▶ **TASK BRIEF**
Scan the entries that follow and copy out every line containing "Emeritus".

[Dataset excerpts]
'''

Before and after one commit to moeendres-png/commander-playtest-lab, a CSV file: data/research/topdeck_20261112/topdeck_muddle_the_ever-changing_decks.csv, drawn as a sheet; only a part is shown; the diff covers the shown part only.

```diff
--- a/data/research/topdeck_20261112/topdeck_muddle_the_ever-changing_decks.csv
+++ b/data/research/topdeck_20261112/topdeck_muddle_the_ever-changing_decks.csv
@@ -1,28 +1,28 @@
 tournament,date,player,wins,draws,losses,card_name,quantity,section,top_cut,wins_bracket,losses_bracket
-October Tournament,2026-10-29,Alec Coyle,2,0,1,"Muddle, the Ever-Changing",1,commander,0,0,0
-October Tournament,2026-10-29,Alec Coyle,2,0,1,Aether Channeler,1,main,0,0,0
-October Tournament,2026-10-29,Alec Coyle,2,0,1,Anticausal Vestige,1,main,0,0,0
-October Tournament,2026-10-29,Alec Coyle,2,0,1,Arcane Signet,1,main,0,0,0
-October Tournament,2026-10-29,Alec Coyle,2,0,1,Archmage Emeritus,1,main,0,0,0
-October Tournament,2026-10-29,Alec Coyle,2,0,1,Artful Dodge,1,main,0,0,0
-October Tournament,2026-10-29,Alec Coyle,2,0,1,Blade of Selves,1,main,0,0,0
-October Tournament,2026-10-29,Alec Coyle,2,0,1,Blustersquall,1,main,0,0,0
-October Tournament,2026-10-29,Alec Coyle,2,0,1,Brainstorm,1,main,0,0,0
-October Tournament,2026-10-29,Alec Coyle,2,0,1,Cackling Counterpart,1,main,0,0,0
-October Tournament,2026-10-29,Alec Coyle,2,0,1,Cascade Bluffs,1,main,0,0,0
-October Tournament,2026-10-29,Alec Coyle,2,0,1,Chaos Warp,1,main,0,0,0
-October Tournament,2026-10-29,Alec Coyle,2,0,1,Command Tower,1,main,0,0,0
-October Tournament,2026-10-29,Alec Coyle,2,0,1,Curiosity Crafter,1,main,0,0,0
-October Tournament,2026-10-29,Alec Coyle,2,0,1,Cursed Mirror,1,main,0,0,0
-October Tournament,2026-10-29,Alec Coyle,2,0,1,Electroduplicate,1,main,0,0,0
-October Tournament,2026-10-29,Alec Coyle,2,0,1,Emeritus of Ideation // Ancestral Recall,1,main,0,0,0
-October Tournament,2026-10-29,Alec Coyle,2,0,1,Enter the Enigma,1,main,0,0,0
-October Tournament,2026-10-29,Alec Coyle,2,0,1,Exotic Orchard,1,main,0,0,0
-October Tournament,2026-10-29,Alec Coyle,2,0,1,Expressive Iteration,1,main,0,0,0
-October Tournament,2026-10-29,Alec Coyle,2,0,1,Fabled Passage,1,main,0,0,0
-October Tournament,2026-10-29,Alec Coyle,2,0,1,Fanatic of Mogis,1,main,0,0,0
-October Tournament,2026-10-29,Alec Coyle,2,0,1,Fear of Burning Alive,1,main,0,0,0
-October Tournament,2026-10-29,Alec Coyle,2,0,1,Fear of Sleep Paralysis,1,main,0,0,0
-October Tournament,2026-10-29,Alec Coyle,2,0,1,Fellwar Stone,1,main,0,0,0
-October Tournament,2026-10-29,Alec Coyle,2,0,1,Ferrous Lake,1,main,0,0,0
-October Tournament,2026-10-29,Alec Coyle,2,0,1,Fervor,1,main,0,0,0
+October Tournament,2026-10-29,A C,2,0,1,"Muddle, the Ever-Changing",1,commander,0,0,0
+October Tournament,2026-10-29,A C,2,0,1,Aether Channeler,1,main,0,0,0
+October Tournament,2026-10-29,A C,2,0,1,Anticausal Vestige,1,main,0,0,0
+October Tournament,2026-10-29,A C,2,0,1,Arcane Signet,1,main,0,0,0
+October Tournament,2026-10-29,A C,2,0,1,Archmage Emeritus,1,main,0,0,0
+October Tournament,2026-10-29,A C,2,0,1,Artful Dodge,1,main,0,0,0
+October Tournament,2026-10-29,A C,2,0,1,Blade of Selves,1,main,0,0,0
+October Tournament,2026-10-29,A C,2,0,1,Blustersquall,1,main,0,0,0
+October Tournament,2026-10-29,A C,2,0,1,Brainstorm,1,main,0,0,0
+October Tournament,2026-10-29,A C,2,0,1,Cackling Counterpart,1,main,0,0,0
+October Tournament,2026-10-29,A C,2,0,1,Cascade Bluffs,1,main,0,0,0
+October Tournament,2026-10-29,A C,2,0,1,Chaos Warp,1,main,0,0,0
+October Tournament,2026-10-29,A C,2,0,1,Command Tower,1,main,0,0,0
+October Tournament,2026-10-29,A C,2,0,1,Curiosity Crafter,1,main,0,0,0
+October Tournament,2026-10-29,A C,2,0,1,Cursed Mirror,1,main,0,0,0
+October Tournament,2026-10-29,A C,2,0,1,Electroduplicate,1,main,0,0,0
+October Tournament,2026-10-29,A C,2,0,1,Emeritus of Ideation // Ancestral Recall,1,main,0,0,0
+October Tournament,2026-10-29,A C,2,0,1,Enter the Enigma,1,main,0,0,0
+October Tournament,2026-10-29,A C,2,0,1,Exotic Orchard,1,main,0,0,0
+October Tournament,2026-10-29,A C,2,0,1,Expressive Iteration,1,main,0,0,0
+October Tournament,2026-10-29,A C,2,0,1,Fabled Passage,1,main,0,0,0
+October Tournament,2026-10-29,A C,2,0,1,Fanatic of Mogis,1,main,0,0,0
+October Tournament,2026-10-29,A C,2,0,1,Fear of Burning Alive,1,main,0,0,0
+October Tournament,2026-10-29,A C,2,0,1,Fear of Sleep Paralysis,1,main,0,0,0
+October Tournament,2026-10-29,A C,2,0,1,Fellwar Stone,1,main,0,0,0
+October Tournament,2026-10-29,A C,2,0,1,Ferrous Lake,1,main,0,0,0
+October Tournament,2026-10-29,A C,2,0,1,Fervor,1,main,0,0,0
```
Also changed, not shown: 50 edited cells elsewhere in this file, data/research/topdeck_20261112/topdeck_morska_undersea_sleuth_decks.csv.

'''

▶ **EXERCISE SOLUTION**
-October Tournament,2026-10-29,Alec Coyle,2,0,1,Archmage Emeritus,1,main,0,0,0
-October Tournament,2026-10-29,Alec Coyle,2,0,1,Emeritus of Ideation // Ancestral Recall,1,main,0,0,0
+October Tournament,2026-10-29,A C,2,0,1,Archmage Emeritus,1,main,0,0,0
+October Tournament,2026-10-29,A C,2,0,1,Emeritus of Ideation // Ancestral Recall,1,main,0,0,0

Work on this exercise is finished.